The mom was delighted to see the photos of her son on my camera’s display and she actually vogued for me herself! No joke, she started displaying her purses and striking model-y poses for me as we chatted more.
I think it was the delighted laughter that did it for the little girl, that showed it was more than a photo but a chance to be in on the joke because we had spent ten minutes enjoying and being a little silly. Just as I was about to walk away and all of us were grinning because of our ridiculous poses (mom and baby and even me!) this little girl felt the opportunity passing her by and flashed me just the briefest opening—a shy grin through a cheek full of candy and the tenuous offering of a cautious peace sign.
I lifted my camera to ask her if she wanted her picture taken too, and the smallest of nods and the sustained pose told me she wanted, even if in a small way, to be a part of the moment.
And so she was—I love looking at her bright red dress and remembering how much fun I had that afternoon at the market.
The bright colors of Guatemala take their palette from a kindergarten classroom, or perhaps from the toucans and macaws that inhabit the country’s forests. The brilliant reds mix with saffrons made of liquid sunshine and blues right out of the darkest depths of the ocean.
I’ve milked just about story possible out of Guatemala except for the markets. I love markets all over the world and until Guatemala India held the top spot in my heart; now the two countries compete for the honor of most diverse and brilliant hued marketplaces.
Chichicastenango—Huge, Dense, & a Tad Overwhelming
Rosie didn’t do Chichicastenango justice when she sarcastically mentioned this now iconic Central American market in Bye Bye Birdie (any other musical nerds? anyone?

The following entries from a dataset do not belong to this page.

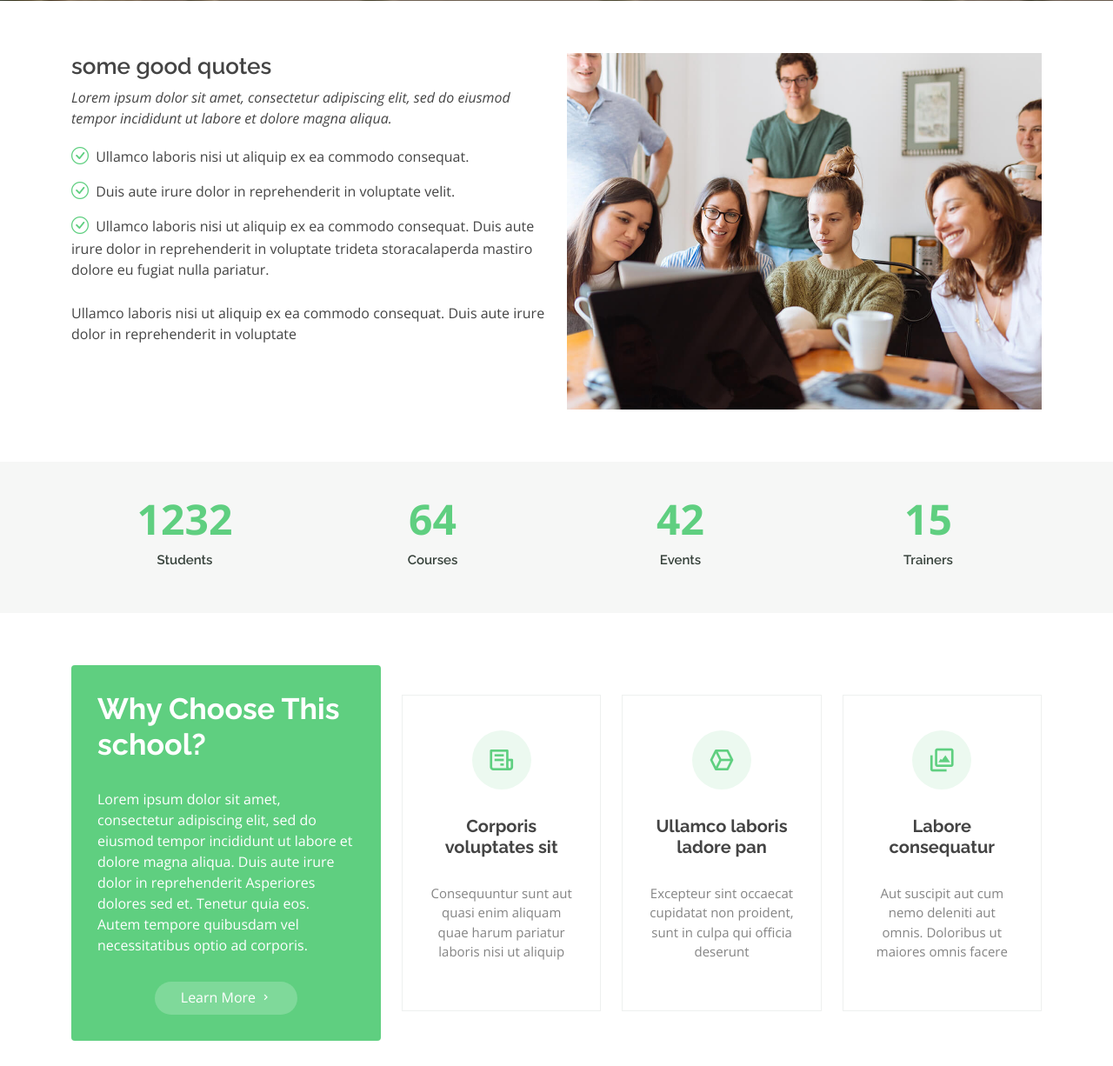
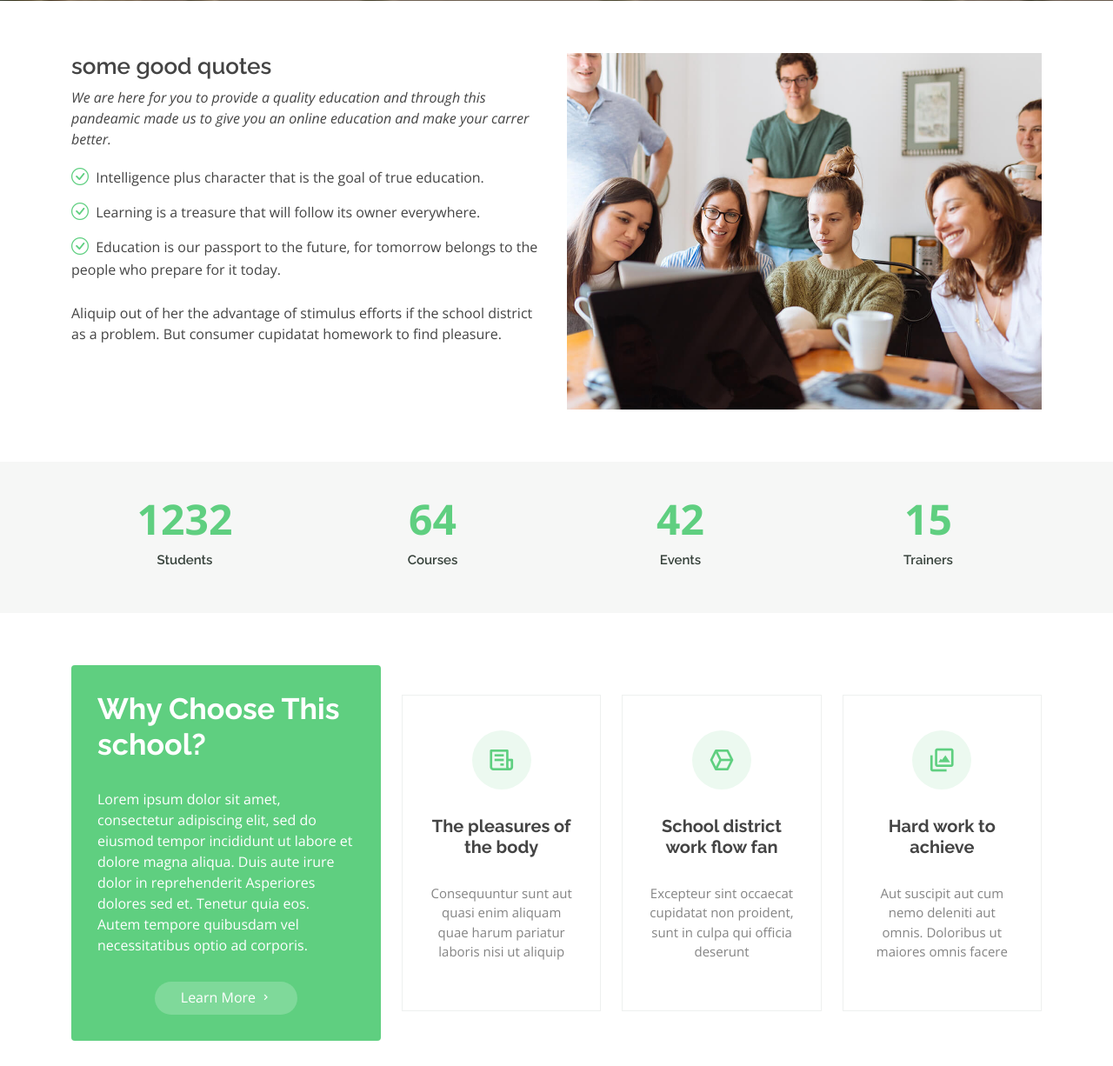
Before and after one commit to Teknath-jha/DigitalIndia, a Django app: page / in a window 1280 px wide. Shown: the part 639-1865 px from the top of the page at 87% size. Run offline with Django 3.2, Linux system fonts and the light colour scheme; some libraries are stand-ins or nearby versions.

Commit message:
home page text change

```diff
--- a/school/student/models.py
+++ b/school/student/models.py
@@ -16,3 +16,4 @@ class Student(models.Model):
     s_address = models.CharField(max_length=500)
     s_gender  = models.CharField( max_length=20)
     s_email   = models.EmailField(max_length=254,default="")
+    s_password  = models.CharField( default="admin" , max_length=50)
--- a/school/templates/index.html
+++ b/school/templates/index.html
@@ -29,20 +29,18 @@
         <div class="col-lg-6 pt-4 pt-lg-0 order-2 order-lg-1 content">
           <h3>some good quotes</h3>
           <p class="fst-italic">
-              Lorem ipsum dolor sit amet, consectetur adipiscing elit, sed do eiusmod tempor incididunt ut labore et
-              dolore
-              magna aliqua.
+            We are here for you to provide a quality education and through this pandeamic made us to give you an online
+            education and make your carrer better.
           </p>
           <ul>
-              <li><i class="bi bi-check-circle"></i> Ullamco laboris nisi ut aliquip ex ea commodo consequat.</li>
-              <li><i class="bi bi-check-circle"></i> Duis aute irure dolor in reprehenderit in voluptate velit.</li>
-              <li><i class="bi bi-check-circle"></i> Ullamco laboris nisi ut aliquip ex ea commodo consequat. Duis aute
-                irure dolor in reprehenderit in voluptate trideta storacalaperda mastiro dolore eu fugiat nulla
-                pariatur.</li>
+            <li><i class="bi bi-check-circle"></i> Intelligence plus character that is the goal of true education.</li>
+            <li><i class="bi bi-check-circle"></i> Learning is a treasure that will follow its owner everywhere.</li>
+            <li><i class="bi bi-check-circle"></i> Education is our passport to the future, for tomorrow belongs to the
+              people who prepare for it today.</li>
           </ul>
           <p>
-              Ullamco laboris nisi ut aliquip ex ea commodo consequat. Duis aute irure dolor in reprehenderit in
-              voluptate
+            Aliquip out of her the advantage of stimulus efforts if the school district as a problem. But consumer
+            cupidatat homework to find pleasure.
           </p>
 
         </div>
@@ -111,21 +109,21 @@
               <div class="col-xl-4 d-flex align-items-stretch">
                 <div class="icon-box mt-4 mt-xl-0">
                   <i class="bx bx-receipt"></i>
-                    <h4>Corporis voluptates sit</h4>
+                  <h4>The pleasures of the body</h4>
                   <p>Consequuntur sunt aut quasi enim aliquam quae harum pariatur laboris nisi ut aliquip</p>
                 </div>
               </div>
               <div class="col-xl-4 d-flex align-items-stretch">
                 <div class="icon-box mt-4 mt-xl-0">
                   <i class="bx bx-cube-alt"></i>
-                    <h4>Ullamco laboris ladore pan</h4>
+                  <h4>School district work flow fan</h4>
                   <p>Excepteur sint occaecat cupidatat non proident, sunt in culpa qui officia deserunt</p>
                 </div>
               </div>
               <div class="col-xl-4 d-flex align-items-stretch">
                 <div class="icon-box mt-4 mt-xl-0">
                   <i class="bx bx-images"></i>
-                    <h4>Labore consequatur</h4>
+                  <h4>Hard work to achieve</h4>
                   <p>Aut suscipit aut cum nemo deleniti aut omnis. Doloribus ut maiores omnis facere</p>
                 </div>
               </div>
@@ -240,7 +238,8 @@
               </div>
 
               <h3><a href="#">Website Design</a></h3>
-                <p>Et architecto provident deleniti facere repellat nobis iste. Id facere quia quae dolores dolorem tempore.</p>
+              <p>Et architecto provident deleniti facere repellat nobis iste. Id facere quia quae dolores dolorem
+                tempore.</p>
               <div class="trainer d-flex justify-content-between align-items-center">
                 <div class="trainer-profile d-flex align-items-center">
                   <img src="{%static 'img/trainers/trainer-1.jpg'%}" class="img-fluid" alt="">
@@ -266,7 +265,8 @@
               </div>
 
               <h3><a href="#">Search Engine Optimization</a></h3>
-                <p>Et architecto provident deleniti facere repellat nobis iste. Id facere quia quae dolores dolorem tempore.</p>
+              <p>Et architecto provident deleniti facere repellat nobis iste. Id facere quia quae dolores dolorem
+                tempore.</p>
               <div class="trainer d-flex justify-content-between align-items-center">
                 <div class="trainer-profile d-flex align-items-center">
                   <img src="{%static 'img/trainers/trainer-2.jpg'%}" class="img-fluid" alt="">
@@ -292,7 +292,8 @@
               </div>
 
               <h3><a href="#">Copywriting</a></h3>
-                <p>Et architecto provident deleniti facere repellat nobis iste. Id facere quia quae dolores dolorem tempore.</p>
+              <p>Et architecto provident deleniti facere repellat nobis iste. Id facere quia quae dolores dolorem
+                tempore.</p>
               <div class="trainer d-flex justify-content-between align-items-center">
                 <div class="trainer-profile d-flex align-items-center">
                   <img src="{%static 'img/trainers/trainer-3.jpg'%}" class="img-fluid" alt="">
```
Also changed, not shown: school/student/migrations/0003_student_s_password.py (added). Lines whose indentation alone changed are shown as unchanged.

Bueller?), but Chichi market place is certainly deserving of a both a song and half a day. Held every single Thursday and Sunday villagers from all over the Western Highlands in Guatemala bring their wares and textiles to flesh out the permanent stalls in this medium size town that swells in size on market days.
I actually have mixed feelings about Chichi, another traveler referred to it as the Walmart of Guatemala – a name both a funny and apt. The experience was neat but I would actually skip it if I were traveling on a tight time line…but that’s just me, other travelers fell in love!
Antigua’s Artisan’s Market—Great Deals, Friendly Bartering, & High Quality
As far as market’s go the Artisan’s market in Antigua was my favorite place to actually to pick up some trinkets and presents for the kids in my life back home. The vendors pay a pretty penny to locate themselves within the Artisan’s market which results in a higher end selection of goods in most cases.
Additionally, and it cannot be overrated, just outside of the Artisan’s Market is Antigua’s local market for fresh fruit and veggies. A mere 5Q (about 60 cents) yields a heaping cup full of fresh fruit and when I parted with another 5Q a nearby stall handed over a plate full of freshly grilled plantain –does lunch get much better than that?!
Although India’s markets are legendary because you can find the absolute most random items, Guatemala’s gentle Mayan vendors with their soft sell and fun fabrics leave me still smiling now as I look at my questionably tacky purse with clashing fabrics, mixed patterns, embroidery and nearly every other style of handiwork all on one lovely little bag – it’s my favorite souvenir yet
Friends in LA once I got there last month informed me that this purse is actually really tacky. It sends me straight back to Guatemalan every time I look at it though! What do you think? Tacky or gorgeous?!